Republicans have immediately and almost universally laid the blame in a neat package at President Obama's doorstep. They argued that the stimulus package failed and other Obama programs created a monumental drag on the economy. They have also argued that Obama's policies overtax job creators, the otherwise most wealthy Americans. Finally, they argue that his policies have stymied job and wealth growth in the middle class and in low-income communities.
They are proven wrong, however, by the fact that the Census numbers are from 2009. Obama, had not been in office long enough to generate policies sufficient to make such a seismic shift in the economy. It is more accurate that the report is yet another indictment of Bush-era economic policies.
But regardless of who is to blame, it may be appropriate to visit a key question. Why are people poor?
Undoubtedly, depending on your party affiliation, you will answer differently. Conservatives consistently note American exceptionalism: Give individuals unregulated, unadulterated free roam, and they will achieve. As the cliche goes, individuals, without any help from the state, will pull themselves up into the upper echelons of success by their bootstraps.

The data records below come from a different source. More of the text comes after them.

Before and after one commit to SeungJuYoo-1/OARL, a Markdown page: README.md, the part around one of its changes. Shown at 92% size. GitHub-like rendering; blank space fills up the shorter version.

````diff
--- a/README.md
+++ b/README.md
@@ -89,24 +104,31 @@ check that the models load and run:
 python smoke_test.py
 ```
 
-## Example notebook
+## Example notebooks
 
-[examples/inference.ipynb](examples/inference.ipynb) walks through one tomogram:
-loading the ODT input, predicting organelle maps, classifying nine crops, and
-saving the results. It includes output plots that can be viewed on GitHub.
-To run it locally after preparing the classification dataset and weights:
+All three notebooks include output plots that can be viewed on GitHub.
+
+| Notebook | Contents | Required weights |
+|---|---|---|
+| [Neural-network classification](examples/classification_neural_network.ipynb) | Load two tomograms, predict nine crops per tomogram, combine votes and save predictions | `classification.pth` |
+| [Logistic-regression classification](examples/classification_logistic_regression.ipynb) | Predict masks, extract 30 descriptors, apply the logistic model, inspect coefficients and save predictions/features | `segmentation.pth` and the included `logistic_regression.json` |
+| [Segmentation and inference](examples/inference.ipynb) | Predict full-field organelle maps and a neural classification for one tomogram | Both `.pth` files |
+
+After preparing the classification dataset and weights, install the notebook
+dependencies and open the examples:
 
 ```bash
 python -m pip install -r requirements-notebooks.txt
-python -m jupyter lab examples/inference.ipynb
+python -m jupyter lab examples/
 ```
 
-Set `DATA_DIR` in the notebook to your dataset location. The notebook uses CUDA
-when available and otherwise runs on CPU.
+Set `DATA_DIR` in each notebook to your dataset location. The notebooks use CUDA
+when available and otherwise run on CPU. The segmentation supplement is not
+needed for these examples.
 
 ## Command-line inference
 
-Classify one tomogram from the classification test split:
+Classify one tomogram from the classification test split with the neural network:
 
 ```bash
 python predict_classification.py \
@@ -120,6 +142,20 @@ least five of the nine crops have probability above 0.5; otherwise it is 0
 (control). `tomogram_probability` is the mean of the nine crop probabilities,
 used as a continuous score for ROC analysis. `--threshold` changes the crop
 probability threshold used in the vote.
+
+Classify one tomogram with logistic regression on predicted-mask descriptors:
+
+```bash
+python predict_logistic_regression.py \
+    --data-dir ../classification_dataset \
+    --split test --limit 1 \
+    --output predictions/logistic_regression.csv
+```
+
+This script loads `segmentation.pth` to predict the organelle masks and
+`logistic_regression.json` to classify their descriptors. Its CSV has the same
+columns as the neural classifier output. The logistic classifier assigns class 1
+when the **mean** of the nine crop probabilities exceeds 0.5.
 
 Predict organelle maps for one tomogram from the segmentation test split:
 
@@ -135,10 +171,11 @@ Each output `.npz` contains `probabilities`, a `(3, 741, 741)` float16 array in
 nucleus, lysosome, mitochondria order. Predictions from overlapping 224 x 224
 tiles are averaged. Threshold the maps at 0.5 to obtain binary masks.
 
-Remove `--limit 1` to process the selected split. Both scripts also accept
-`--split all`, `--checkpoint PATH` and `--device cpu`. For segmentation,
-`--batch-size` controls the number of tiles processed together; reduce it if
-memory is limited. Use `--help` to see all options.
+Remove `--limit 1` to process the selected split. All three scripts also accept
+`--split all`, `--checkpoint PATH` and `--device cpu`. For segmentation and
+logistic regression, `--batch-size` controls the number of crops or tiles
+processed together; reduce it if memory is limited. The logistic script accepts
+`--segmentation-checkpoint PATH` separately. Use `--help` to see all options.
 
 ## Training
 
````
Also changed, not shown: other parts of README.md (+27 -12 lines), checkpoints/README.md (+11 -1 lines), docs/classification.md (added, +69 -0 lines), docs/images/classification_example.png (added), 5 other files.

Supreme Court Justice Thurgood Marshall, a reliable progressive voice and defender of the impoverished and disenfranchised provided a counter argument: “None of us got where we are solely by pulling ourselves up by our bootstraps. We got here because somebody -- a parent, a teacher, an Ivy League crony or a few nuns -- bent down and helped us pick up our boots.”